We are told that biblical teachings are timeless, as relevant today as the day they were written (a day no scholar can seem to agree upon but I digress). However nothing is timeless. Context matters. Culture matters.
The stories that have been passed down, the ones which deify Jesus, were told in a time when it was commonly believed that people who do great service for the world become divine. In his culture this belief was not special to Jesus. This is even more interesting when paired with the belief held by many scholars that the birth story of at least one of the gospels (actually the FIRST gospel to be written) was added later, after the rest had been written and perhaps even by a different author. There is science to back up this finding but I don't really remember it- just that it existed in peer reviewed journals that specialize in ancient texts. So, if in fact people deified Jesus because of his great service to the world it would make sense that someone would then go back and add a birth story. A story that would set him apart from other deified humans because he didn't BECOME divine in this story, he was BORN divine.
Even more intriguing to me is that during the time of Jesus' life some royalty was referred to as the Son of God, Savior of the World, Bringer of Peace, and even Lord. This context changes everything for me. In my transition I have come to regard Jesus as my spiritual teacher, someone who achieved enlightenment and was trying to teach those who followed them how to do the same. I wanted to be his follower without having to attach belief to his divinity- again not something I disbelieved but not something I necessarily believed either. I wanted to study his teachings and learn from them. I wanted to be a student of his life instead of a worshiper of his death.
With this in mind I decided that I would simply read his teachings in the bible without all of the interpretation and input from the authors- only the red letter text. ;-) (And yes, I'm aware we can't verify that he actually said all of those things but we can't verify that Aristotle said all of those things either- it doesn't make what was said less important.) The problem I kept running into was that he referred to himself as the Son of Man, Son of God, and inferred all of the things I had convinced myself only other people had said about him.

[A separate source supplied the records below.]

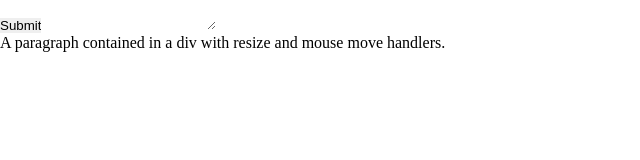
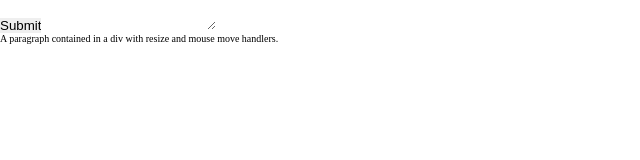
Before and after one commit to djalbat/easy, a website: page example.html in a window 1280 px wide. Shown: the whole page, without its empty margins (0-640 px from the left). Drawn offline with Linux system fonts and the light colour scheme.

Commit message:
A tiny change to the common CSS.

```diff
--- a/css/common.css
+++ b/css/common.css
@@ -8,3 +8,7 @@
   margin: 0;
   padding: 0;
 }
+
+html {
+  font-size: 10px;
+}
--- a/package.json
+++ b/package.json
@@ -1,7 +1,7 @@
 {
   "name": "easy",
   "author": "James Smith",
-  "version": "10.1.2",
+  "version": "10.1.3",
   "license": "MIT, Anti-996",
   "homepage": "https://github.com/djalbat/easy",
   "description": "Elements that abstract away from the DOM.",
```
Also changed, not shown: 1 other file.
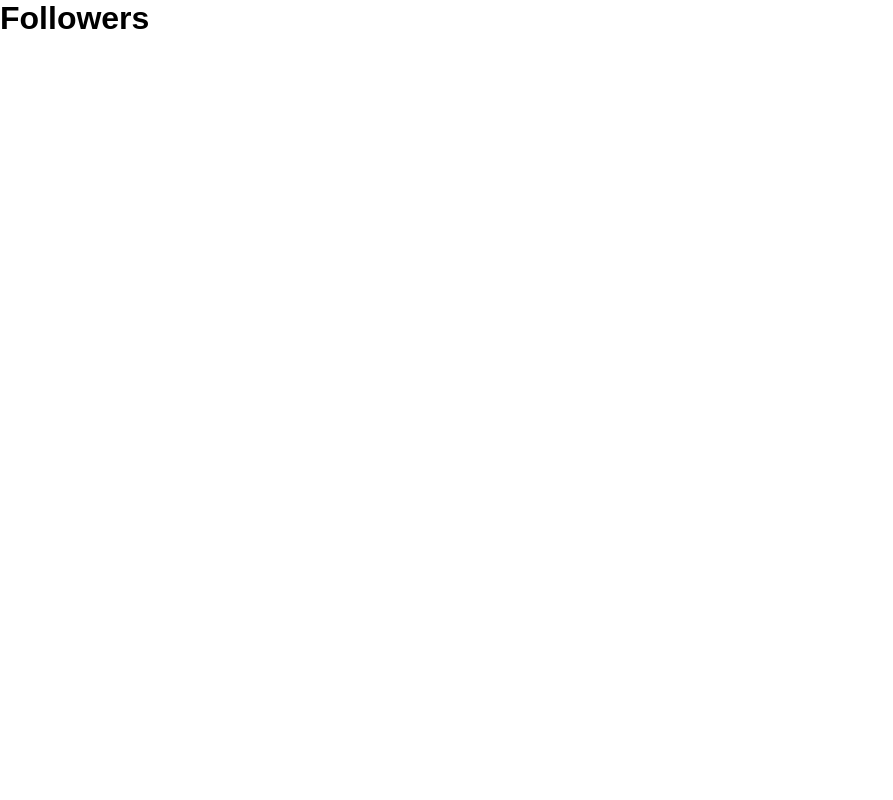
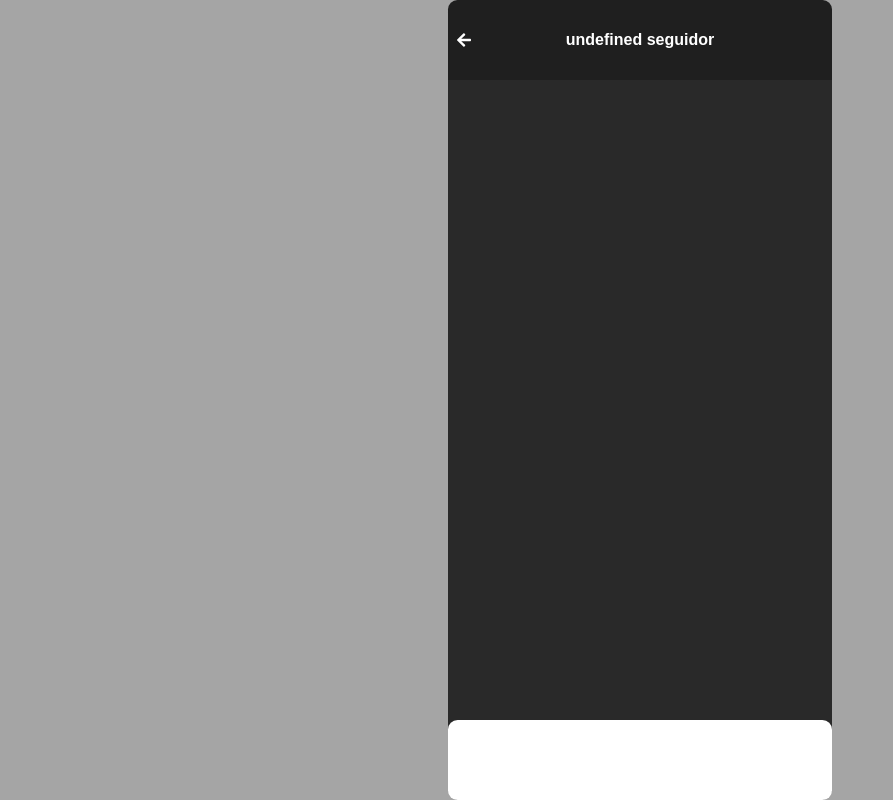
Before and after one commit to duzate/gitusers, a React (Vite) app: page /followers in a window 1280 px wide. Shown: the whole page, without its empty margins (0-893 px from the left). Built offline with nearby package versions, Linux system fonts and the light colour scheme.

Commit message:
refatoring layout

```diff
--- /dev/null
+++ b/src/components/Carts/styles.ts
@@ -0,0 +1,5 @@
+import styled  from "styled-components";
+
+export const Container = styled.div`
+
+`;
--- /dev/null
+++ b/src/components/Default/index.tsx
@@ -0,0 +1,18 @@
+import { ReactNode } from "react"
+import { FooterButton } from "../Footer";
+import { Container, Wrapper } from "./styles"
+
+type Props = {
+  children: ReactNode;
+}
+
+export const LayoutDefault = ({children}: Props) => {
+  return(
+    <Wrapper>
+      <Container>
+        {children}
+        <FooterButton/>
+      </Container>
+    </Wrapper>
+  )
+}
--- /dev/null
+++ b/src/components/Default/styles.ts
@@ -0,0 +1,17 @@
+import styled from "styled-components";
+import { theme } from "../../global/styles/Themes";
+
+export const Wrapper = styled.div`
+  display: flex;
+  justify-content: center;
+  background-color: #A5A5A5;
+`;
+
+export const Container = styled.div`
+  display: flex;
+  flex-direction: column;
+  width: 30vw;
+  height: 100vh;
+  background-color: ${theme.colors.background};
+  border-radius: .8em;
+`;
--- /dev/null
+++ b/src/components/Footer/index.tsx
@@ -0,0 +1,9 @@
+import { Container } from "./styles"
+
+export const FooterButton = () => {
+  return(
+    <Container>
+
+    </Container>
+  )
+}
--- /dev/null
+++ b/src/components/Footer/styles.ts
@@ -0,0 +1,11 @@
+import styled from "styled-components";
+import { theme } from "../../global/styles/Themes";
+
+export const Container = styled.div`
+  position: absolute;
+  bottom: 0;
+  background-color: ${theme.colors.white};
+  width: 30vw;
+  height: 10vh;
+  border-radius: .6em;
+`;
--- /dev/null
+++ b/src/components/HeaderPage/index.tsx
@@ -0,0 +1,18 @@
+import { Header } from "./styles"
+import { FaArrowLeft } from 'react-icons/fa'
+
+type Props = {
+  title: string
+  repo: string
+}
+
+export const HeaderPage = ({title, repo}: Props) => {
+
+  return(
+    <Header>
+      <FaArrowLeft onClick={history.back}/>
+      <span>{repo + " " + title}</span>
+      <div style={{margin:'1rem 1rem'}}/>
+    </Header>
+  )
+}
--- /dev/null
+++ b/src/components/HeaderPage/styles.ts
@@ -0,0 +1,29 @@
+import styled from "styled-components";
+import { theme } from "../../global/styles/Themes";
+
+export const Header = styled.div`
+  display: flex;
+  justify-content: space-between;
+  align-items: center;
+  width: 30vw;
+  height: 10vh;
+  background-color: ${theme.colors.header};
+  border-radius: .6em .6em 0 0;
+
+  svg {
+    fill: ${theme.colors.white};
+    font-size: 1rem;
+    width: 2rem;
+    margin: 1rem 1 rem;
+    cursor: pointer;
+  }
+
+  span {
+    margin: 1rem 1rem;
+    font-size: 1rem;
+    font-weight: bold;
+    color: ${theme.colors.white};
+    font-family: sans-serif;
+    text-transform: lowercase;
+  }
+`;
--- a/src/pages/Followers.tsx
+++ b/src/pages/Followers.tsx
@@ -1,10 +1,14 @@
-import React from "react";
+
+import { LayoutDefault } from "../components/Default";
+import { HeaderPage } from "../components/HeaderPage";
+import { useAuth } from "../Hooks/Auth";
 
 const Followers = () => {
+  const {user} = useAuth()
   return(
-    <h1>
-      Followers
-    </h1>
+    <LayoutDefault>
+      <HeaderPage title={Number.parseInt(user.followers) > 1 ? "Seguindores" : 'Seguidor' } repo={user.followers} />
+    </LayoutDefault>
   )
 }
 
--- a/src/pages/Following.tsx
+++ b/src/pages/Following.tsx
@@ -1,10 +1,14 @@
-import React from "react";
+
+import { LayoutDefault } from "../components/Default";
+import { HeaderPage } from "../components/HeaderPage";
+import { useAuth } from "../Hooks/Auth";
 
 const Following = () => {
+  const {user} = useAuth()
   return(
-    <h1>
-      Following
-    </h1>
+    <LayoutDefault>
+      <HeaderPage title="Seguindo" repo={user.following} />
+    </LayoutDefault>
   )
 }
 
--- a/src/pages/Repos.tsx
+++ b/src/pages/Repos.tsx
@@ -1,10 +1,15 @@
-import React from "react";
+
+import { LayoutDefault } from "../components/Default";
+import { HeaderPage } from "../components/HeaderPage";
+import { useAuth } from "../Hooks/Auth";
 
 const Repos = () => {
+  const {user} = useAuth()
   return(
-    <h1>
-      Repos
-    </h1>
+    <LayoutDefault>
+      <HeaderPage title={Number.parseInt(user.public_repos) > 1 ? "Repositórios" : "Repositório"} repo={user.public_repos}/>
+
+    </LayoutDefault>
   )
 }
 
```
Also changed, not shown: src/components/Carts/Index.tsx (added, +9 -0 lines).
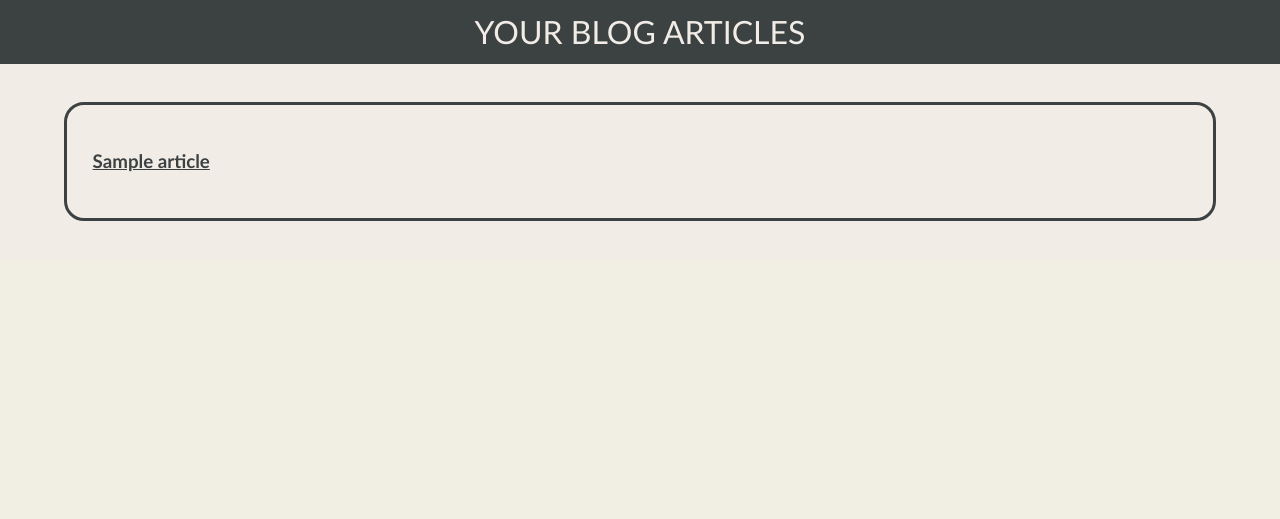
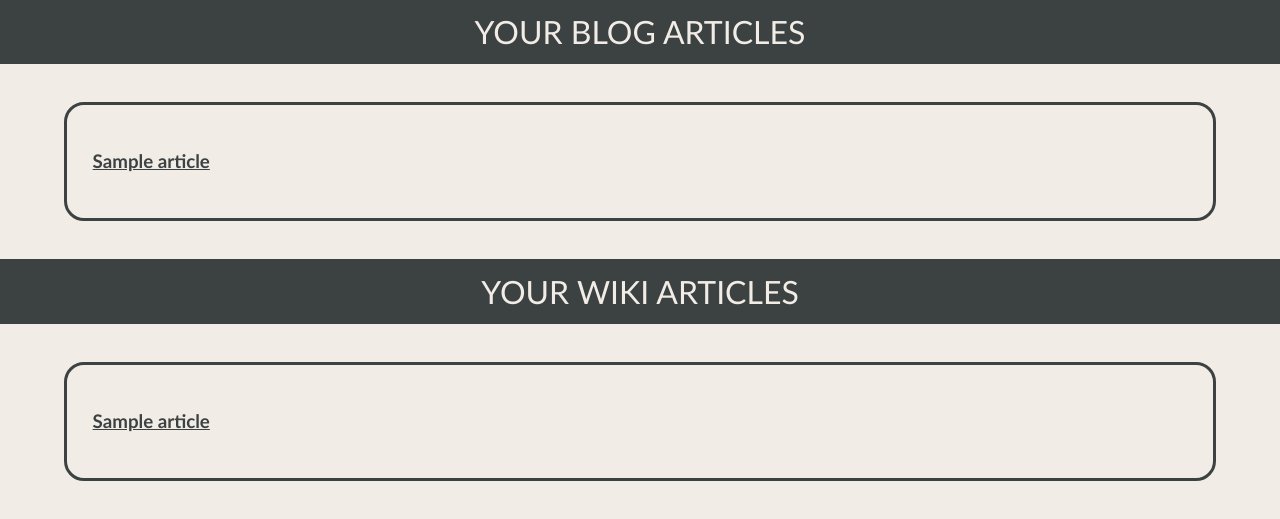
Before and after one commit to hannahdeniseee/hobbysite-EG-17, a Django app: template hobbysite/user_management/templates/user_management/dashboard.html in a window 1280 px wide. Shown: the part 868-1387 px from the top of the page. Before the commit the page ends 1089 px from the top, so only its background shows below. Run offline with Django 5.2, Linux system fonts and the light colour scheme; the template is opened without the code that fills it: most values are stand-ins (such as "Sample title", 1, 10 or a date in 2020).

Commit message:
added wiki to dashboard

```diff
--- a/hobbysite/user_management/templates/user_management/dashboard.html
+++ b/hobbysite/user_management/templates/user_management/dashboard.html
@@ -44,4 +44,13 @@
                 </div>
             {% endfor %}
         </div>
+
+    <h1 class="home-header">YOUR WIKI ARTICLES</h1>
+        <div class="layout-personal">
+            {% for article in wiki_articles %}
+                <div class="dashboard-card">
+                    <a href="{{ article.get_absolute_url }}" class="link"><h3>{{ article.title }}</h3></a>
+                </div>
+            {% endfor %}
+        </div>
 {% endblock %}
--- a/hobbysite/user_management/views.py
+++ b/hobbysite/user_management/views.py
@@ -7,6 +7,7 @@ from .models import Profile
 from .forms import ProfileUpdateForm
 from merchstore.models import Product, Transaction
 from blog.models import Article
+from wiki.models import Article as WikiArticle
 
 
 class DashboardView(LoginRequiredMixin, ListView):
@@ -25,6 +26,8 @@ class DashboardView(LoginRequiredMixin, ListView):
             buyer=self.request.user.profile).distinct()
         context['blog_articles'] = Article.objects.filter(
             author=self.request.user.profile)
+        context['wiki_articles'] = WikiArticle.objects.filter(
+            author=self.request.user.profile)
         return context
 
 
```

But he said it too- at least some of it.
But with this new information about the context of the culture in which he was living I understand. He was trying to establish his way in contrast with the ways of the Romans. Spiritual leaders of today do this- they use the jargon of politics in order to drive a point home. I now believe this is perhaps what Jesus was doing when he referred to himself with the same jargon being used by Roman aristocracy.
Time for me to re-read that red letter text with this fresh insight.